American Social History
October 21, 2010
Rosewood Journal Entry
I feel that Rosewood is one of the most piercing movies of our time. Why? The film does not hold back on the violence and racism displayed by the white men of Sumner. The tension that I felt within the theatrical sequences such as the lynching mob scenes and the fleeing children scenes are master classes in filmmaking. Studying film in two other classes, I realized that some of the most penetrating scenes were done rather simplistically. For example, the shot of the empty church with the Negro spirituals in the background makes a blandish scene more emotional.
Another scene that is crafted in a more complex manner is the death scene of Aunt Sarah Carrier. What makes this scene so heart – wrenching is not only the fact that Aunt Sarah is respected by many of the characters and the audience, but the way that she died. Personally I highly value the way that she died because deep inside I felt that she knew that she was not coming back when she was going to face the mob. Why? The stress built up from the way that she slowly walked outside foreshadows a climax. And even though the viewer is to only hear the Aunt Sarah get shot and later her dead body, it is the words spoken that haunts the rest of the movie. “Boys, I know y'all. I was midwife to more than half of you … and some of your young ones. I done seen you come up from babies to now. Ain't nothing going to come of this. It don't make sense. My Sylvester ain't had nothing to do with this mess. Y’all know that boy was white!” Even though the audience does not see the bullet hit Aunt Sarah, it only makes the audience feel more mortified.

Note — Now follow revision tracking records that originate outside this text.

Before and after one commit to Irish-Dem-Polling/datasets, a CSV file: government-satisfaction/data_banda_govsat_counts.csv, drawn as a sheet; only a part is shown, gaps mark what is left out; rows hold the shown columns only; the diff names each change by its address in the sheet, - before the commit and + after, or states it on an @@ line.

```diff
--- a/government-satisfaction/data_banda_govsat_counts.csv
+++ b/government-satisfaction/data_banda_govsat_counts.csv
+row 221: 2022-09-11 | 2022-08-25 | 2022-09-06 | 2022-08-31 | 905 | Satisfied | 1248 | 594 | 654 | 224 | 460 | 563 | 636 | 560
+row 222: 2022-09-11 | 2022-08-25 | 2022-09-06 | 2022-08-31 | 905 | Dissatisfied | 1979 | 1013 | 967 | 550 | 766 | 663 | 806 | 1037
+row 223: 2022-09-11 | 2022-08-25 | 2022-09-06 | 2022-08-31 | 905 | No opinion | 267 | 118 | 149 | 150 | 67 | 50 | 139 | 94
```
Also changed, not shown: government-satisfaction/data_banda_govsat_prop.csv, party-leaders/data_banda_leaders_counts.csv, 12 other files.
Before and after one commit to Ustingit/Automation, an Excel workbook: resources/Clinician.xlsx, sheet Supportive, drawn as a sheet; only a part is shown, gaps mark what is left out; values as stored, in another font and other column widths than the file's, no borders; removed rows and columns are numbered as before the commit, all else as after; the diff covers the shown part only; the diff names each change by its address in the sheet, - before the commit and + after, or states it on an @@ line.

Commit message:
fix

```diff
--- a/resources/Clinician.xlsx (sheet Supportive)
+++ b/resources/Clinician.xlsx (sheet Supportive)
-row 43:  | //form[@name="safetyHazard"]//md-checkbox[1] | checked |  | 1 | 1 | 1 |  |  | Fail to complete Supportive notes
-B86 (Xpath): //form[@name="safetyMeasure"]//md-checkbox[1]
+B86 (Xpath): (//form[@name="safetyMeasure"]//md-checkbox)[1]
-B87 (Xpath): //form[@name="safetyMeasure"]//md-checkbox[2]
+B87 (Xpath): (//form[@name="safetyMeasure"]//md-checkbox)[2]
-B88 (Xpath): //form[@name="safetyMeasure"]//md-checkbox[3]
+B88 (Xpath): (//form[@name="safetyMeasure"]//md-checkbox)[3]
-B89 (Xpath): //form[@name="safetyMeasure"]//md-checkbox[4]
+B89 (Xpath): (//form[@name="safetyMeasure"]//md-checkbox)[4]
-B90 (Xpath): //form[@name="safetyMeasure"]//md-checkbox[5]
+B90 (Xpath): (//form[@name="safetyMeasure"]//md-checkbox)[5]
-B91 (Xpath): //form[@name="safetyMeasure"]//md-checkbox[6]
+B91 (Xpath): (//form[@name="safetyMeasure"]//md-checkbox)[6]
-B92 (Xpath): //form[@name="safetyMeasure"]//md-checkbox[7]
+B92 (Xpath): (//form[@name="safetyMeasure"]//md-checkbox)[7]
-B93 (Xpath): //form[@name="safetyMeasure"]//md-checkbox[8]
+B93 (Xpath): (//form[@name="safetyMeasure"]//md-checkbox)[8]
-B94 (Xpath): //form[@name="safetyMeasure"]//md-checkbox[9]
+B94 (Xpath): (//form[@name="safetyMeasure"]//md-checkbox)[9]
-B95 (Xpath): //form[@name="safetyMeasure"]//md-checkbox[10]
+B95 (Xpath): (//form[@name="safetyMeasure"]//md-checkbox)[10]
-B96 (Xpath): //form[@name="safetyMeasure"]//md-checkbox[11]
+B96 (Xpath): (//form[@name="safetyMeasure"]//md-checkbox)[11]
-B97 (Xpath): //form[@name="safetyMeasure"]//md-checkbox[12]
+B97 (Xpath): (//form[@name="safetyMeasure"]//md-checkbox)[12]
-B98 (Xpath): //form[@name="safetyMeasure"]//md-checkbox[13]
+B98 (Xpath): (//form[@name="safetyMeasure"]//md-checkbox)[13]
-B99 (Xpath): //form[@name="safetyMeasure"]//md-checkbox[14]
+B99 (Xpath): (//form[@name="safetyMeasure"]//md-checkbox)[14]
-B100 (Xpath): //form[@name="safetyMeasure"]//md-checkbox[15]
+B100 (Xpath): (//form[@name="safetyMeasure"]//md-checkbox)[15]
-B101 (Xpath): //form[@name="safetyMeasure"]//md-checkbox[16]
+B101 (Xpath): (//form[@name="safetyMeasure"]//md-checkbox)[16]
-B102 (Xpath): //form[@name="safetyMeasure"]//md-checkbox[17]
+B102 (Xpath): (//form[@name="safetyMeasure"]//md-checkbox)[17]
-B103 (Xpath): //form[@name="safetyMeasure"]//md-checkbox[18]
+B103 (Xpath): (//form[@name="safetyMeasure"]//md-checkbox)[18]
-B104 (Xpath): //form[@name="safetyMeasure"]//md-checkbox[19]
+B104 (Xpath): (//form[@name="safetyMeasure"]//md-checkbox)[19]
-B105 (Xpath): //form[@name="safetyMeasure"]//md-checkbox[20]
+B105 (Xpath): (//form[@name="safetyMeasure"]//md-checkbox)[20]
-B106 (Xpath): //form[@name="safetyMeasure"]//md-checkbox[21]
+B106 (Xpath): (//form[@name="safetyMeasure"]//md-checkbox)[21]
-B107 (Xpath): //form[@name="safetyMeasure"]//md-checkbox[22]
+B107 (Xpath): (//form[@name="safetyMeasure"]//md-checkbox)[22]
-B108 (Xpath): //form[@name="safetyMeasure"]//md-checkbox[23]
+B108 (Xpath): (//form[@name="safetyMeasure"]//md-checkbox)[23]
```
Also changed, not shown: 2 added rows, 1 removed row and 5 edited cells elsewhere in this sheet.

After watching the movie, I knew I needed to learn about the real Rosewood massacre. And was all of this true? Or were part of these scenes fictionalized? In retrospect, the film seemed more melodramatic and terrifying because there were more deaths in the film than necessary. The film did capture the...